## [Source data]
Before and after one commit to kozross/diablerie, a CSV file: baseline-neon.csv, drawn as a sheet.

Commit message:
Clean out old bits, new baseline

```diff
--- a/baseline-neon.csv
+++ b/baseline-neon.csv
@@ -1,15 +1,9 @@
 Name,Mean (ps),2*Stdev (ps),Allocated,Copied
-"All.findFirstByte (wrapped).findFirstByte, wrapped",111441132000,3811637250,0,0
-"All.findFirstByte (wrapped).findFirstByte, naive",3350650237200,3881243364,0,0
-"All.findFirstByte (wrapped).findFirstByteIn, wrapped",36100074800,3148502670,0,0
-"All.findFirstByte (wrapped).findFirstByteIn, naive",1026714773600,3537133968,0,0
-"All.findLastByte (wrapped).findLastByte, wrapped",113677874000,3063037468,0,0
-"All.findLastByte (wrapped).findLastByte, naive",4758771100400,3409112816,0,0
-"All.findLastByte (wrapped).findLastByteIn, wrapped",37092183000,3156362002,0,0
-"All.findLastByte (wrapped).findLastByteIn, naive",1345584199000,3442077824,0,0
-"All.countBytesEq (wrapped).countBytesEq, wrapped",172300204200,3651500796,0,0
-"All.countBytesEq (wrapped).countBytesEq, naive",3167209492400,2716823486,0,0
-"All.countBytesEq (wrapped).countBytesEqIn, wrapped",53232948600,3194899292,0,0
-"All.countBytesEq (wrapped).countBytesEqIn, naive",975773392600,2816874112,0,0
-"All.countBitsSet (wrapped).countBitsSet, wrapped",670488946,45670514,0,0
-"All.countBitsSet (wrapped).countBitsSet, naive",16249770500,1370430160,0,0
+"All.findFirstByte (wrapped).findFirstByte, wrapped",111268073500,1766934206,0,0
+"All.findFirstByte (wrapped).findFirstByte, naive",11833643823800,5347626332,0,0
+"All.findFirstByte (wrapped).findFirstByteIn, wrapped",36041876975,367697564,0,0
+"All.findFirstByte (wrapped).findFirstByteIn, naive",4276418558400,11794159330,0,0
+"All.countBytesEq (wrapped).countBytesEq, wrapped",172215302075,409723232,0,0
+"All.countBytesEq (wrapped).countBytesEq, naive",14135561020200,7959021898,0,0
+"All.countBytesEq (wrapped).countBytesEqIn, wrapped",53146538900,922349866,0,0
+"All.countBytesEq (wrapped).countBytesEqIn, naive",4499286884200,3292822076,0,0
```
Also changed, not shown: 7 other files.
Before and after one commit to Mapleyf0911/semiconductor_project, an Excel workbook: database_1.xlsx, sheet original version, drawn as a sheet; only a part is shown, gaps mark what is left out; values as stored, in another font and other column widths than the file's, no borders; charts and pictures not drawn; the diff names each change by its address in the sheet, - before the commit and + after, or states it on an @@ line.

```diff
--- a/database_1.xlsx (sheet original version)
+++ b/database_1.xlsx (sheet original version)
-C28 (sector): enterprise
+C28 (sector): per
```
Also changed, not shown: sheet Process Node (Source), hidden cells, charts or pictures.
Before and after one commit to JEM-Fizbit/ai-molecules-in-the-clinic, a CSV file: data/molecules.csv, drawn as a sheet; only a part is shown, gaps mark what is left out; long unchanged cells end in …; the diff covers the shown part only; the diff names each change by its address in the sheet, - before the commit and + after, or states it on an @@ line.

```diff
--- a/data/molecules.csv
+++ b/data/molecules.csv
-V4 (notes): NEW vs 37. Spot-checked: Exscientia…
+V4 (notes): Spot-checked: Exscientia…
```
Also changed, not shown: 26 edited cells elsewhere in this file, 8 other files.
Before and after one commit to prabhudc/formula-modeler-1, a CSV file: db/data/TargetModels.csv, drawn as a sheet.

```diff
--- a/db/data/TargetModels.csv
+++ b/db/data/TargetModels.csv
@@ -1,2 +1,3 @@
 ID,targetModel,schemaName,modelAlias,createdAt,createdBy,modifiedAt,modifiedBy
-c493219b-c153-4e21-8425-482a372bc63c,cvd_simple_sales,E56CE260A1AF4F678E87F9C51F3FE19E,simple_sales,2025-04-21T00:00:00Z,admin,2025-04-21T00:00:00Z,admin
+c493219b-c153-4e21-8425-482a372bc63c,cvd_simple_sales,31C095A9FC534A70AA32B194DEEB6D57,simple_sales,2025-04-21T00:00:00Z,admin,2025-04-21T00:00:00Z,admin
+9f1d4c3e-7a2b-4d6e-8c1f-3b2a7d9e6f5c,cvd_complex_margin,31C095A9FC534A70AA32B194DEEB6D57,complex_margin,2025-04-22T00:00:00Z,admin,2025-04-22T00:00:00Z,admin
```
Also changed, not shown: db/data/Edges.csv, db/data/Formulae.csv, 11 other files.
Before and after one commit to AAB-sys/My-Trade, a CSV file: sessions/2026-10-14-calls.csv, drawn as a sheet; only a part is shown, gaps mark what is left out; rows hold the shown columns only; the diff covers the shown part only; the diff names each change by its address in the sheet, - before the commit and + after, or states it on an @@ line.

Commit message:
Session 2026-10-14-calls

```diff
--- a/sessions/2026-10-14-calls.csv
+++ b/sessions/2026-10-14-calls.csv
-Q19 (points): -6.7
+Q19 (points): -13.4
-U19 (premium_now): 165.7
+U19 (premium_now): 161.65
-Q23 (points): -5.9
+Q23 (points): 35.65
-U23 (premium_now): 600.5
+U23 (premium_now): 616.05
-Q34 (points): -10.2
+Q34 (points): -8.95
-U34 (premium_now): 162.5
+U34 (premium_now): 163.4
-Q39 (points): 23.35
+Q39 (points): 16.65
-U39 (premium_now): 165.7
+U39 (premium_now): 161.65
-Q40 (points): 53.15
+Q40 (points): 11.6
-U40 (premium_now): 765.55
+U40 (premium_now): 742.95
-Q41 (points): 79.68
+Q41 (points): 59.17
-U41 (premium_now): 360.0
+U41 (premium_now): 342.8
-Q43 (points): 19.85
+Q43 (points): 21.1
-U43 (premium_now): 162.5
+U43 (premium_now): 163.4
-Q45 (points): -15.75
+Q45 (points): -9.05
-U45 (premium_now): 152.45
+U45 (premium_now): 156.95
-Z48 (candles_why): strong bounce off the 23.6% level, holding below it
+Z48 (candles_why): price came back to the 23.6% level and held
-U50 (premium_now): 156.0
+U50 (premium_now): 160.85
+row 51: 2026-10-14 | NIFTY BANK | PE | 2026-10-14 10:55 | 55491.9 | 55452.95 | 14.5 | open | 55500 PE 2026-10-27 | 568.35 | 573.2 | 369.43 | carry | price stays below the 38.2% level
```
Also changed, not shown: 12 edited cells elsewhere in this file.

## [Your goal]
Write out each entry again, leaving every word as it is.

## [Written solution]
Before and after one commit to kozross/diablerie, a CSV file: baseline-neon.csv, drawn as a sheet.

Commit message:
Clean out old bits, new baseline

```diff
--- a/baseline-neon.csv
+++ b/baseline-neon.csv
@@ -1,15 +1,9 @@
 Name,Mean (ps),2*Stdev (ps),Allocated,Copied
-"All.findFirstByte (wrapped).findFirstByte, wrapped",111441132000,3811637250,0,0
-"All.findFirstByte (wrapped).findFirstByte, naive",3350650237200,3881243364,0,0
-"All.findFirstByte (wrapped).findFirstByteIn, wrapped",36100074800,3148502670,0,0
-"All.findFirstByte (wrapped).findFirstByteIn, naive",1026714773600,3537133968,0,0
-"All.findLastByte (wrapped).findLastByte, wrapped",113677874000,3063037468,0,0
-"All.findLastByte (wrapped).findLastByte, naive",4758771100400,3409112816,0,0
-"All.findLastByte (wrapped).findLastByteIn, wrapped",37092183000,3156362002,0,0
-"All.findLastByte (wrapped).findLastByteIn, naive",1345584199000,3442077824,0,0
-"All.countBytesEq (wrapped).countBytesEq, wrapped",172300204200,3651500796,0,0
-"All.countBytesEq (wrapped).countBytesEq, naive",3167209492400,2716823486,0,0
-"All.countBytesEq (wrapped).countBytesEqIn, wrapped",53232948600,3194899292,0,0
-"All.countBytesEq (wrapped).countBytesEqIn, naive",975773392600,2816874112,0,0
-"All.countBitsSet (wrapped).countBitsSet, wrapped",670488946,45670514,0,0
-"All.countBitsSet (wrapped).countBitsSet, naive",16249770500,1370430160,0,0
+"All.findFirstByte (wrapped).findFirstByte, wrapped",111268073500,1766934206,0,0
+"All.findFirstByte (wrapped).findFirstByte, naive",11833643823800,5347626332,0,0
+"All.findFirstByte (wrapped).findFirstByteIn, wrapped",36041876975,367697564,0,0
+"All.findFirstByte (wrapped).findFirstByteIn, naive",4276418558400,11794159330,0,0
+"All.countBytesEq (wrapped).countBytesEq, wrapped",172215302075,409723232,0,0
+"All.countBytesEq (wrapped).countBytesEq, naive",14135561020200,7959021898,0,0
+"All.countBytesEq (wrapped).countBytesEqIn, wrapped",53146538900,922349866,0,0
+"All.countBytesEq (wrapped).countBytesEqIn, naive",4499286884200,3292822076,0,0
```
Also changed, not shown: 7 other files.
Before and after one commit to Mapleyf0911/semiconductor_project, an Excel workbook: database_1.xlsx, sheet original version, drawn as a sheet; only a part is shown, gaps mark what is left out; values as stored, in another font and other column widths than the file's, no borders; charts and pictures not drawn; the diff names each change by its address in the sheet, - before the commit and + after, or states it on an @@ line.

```diff
--- a/database_1.xlsx (sheet original version)
+++ b/database_1.xlsx (sheet original version)
-C28 (sector): enterprise
+C28 (sector): per
```
Also changed, not shown: sheet Process Node (Source), hidden cells, charts or pictures.
Before and after one commit to JEM-Fizbit/ai-molecules-in-the-clinic, a CSV file: data/molecules.csv, drawn as a sheet; only a part is shown, gaps mark what is left out; long unchanged cells end in …; the diff covers the shown part only; the diff names each change by its address in the sheet, - before the commit and + after, or states it on an @@ line.

```diff
--- a/data/molecules.csv
+++ b/data/molecules.csv
-V4 (notes): NEW vs 37. Spot-checked: Exscientia…
+V4 (notes): Spot-checked: Exscientia…
```
Also changed, not shown: 26 edited cells elsewhere in this file, 8 other files.
Before and after one commit to prabhudc/formula-modeler-1, a CSV file: db/data/TargetModels.csv, drawn as a sheet.

```diff
--- a/db/data/TargetModels.csv
+++ b/db/data/TargetModels.csv
@@ -1,2 +1,3 @@
 ID,targetModel,schemaName,modelAlias,createdAt,createdBy,modifiedAt,modifiedBy
-c493219b-c153-4e21-8425-482a372bc63c,cvd_simple_sales,E56CE260A1AF4F678E87F9C51F3FE19E,simple_sales,2025-04-21T00:00:00Z,admin,2025-04-21T00:00:00Z,admin
+c493219b-c153-4e21-8425-482a372bc63c,cvd_simple_sales,31C095A9FC534A70AA32B194DEEB6D57,simple_sales,2025-04-21T00:00:00Z,admin,2025-04-21T00:00:00Z,admin
+9f1d4c3e-7a2b-4d6e-8c1f-3b2a7d9e6f5c,cvd_complex_margin,31C095A9FC534A70AA32B194DEEB6D57,complex_margin,2025-04-22T00:00:00Z,admin,2025-04-22T00:00:00Z,admin
```
Also changed, not shown: db/data/Edges.csv, db/data/Formulae.csv, 11 other files.
Before and after one commit to AAB-sys/My-Trade, a CSV file: sessions/2026-10-14-calls.csv, drawn as a sheet; only a part is shown, gaps mark what is left out; rows hold the shown columns only; the diff covers the shown part only; the diff names each change by its address in the sheet, - before the commit and + after, or states it on an @@ line.

Commit message:
Session 2026-10-14-calls

```diff
--- a/sessions/2026-10-14-calls.csv
+++ b/sessions/2026-10-14-calls.csv
-Q19 (points): -6.7
+Q19 (points): -13.4
-U19 (premium_now): 165.7
+U19 (premium_now): 161.65
-Q23 (points): -5.9
+Q23 (points): 35.65
-U23 (premium_now): 600.5
+U23 (premium_now): 616.05
-Q34 (points): -10.2
+Q34 (points): -8.95
-U34 (premium_now): 162.5
+U34 (premium_now): 163.4
-Q39 (points): 23.35
+Q39 (points): 16.65
-U39 (premium_now): 165.7
+U39 (premium_now): 161.65
-Q40 (points): 53.15
+Q40 (points): 11.6
-U40 (premium_now): 765.55
+U40 (premium_now): 742.95
-Q41 (points): 79.68
+Q41 (points): 59.17
-U41 (premium_now): 360.0
+U41 (premium_now): 342.8
-Q43 (points): 19.85
+Q43 (points): 21.1
-U43 (premium_now): 162.5
+U43 (premium_now): 163.4
-Q45 (points): -15.75
+Q45 (points): -9.05
-U45 (premium_now): 152.45
+U45 (premium_now): 156.95
-Z48 (candles_why): strong bounce off the 23.6% level, holding below it
+Z48 (candles_why): price came back to the 23.6% level and held
-U50 (premium_now): 156.0
+U50 (premium_now): 160.85
+row 51: 2026-10-14 | NIFTY BANK | PE | 2026-10-14 10:55 | 55491.9 | 55452.95 | 14.5 | open | 55500 PE 2026-10-27 | 568.35 | 573.2 | 369.43 | carry | price stays below the 38.2% level
```
Also changed, not shown: 12 edited cells elsewhere in this file.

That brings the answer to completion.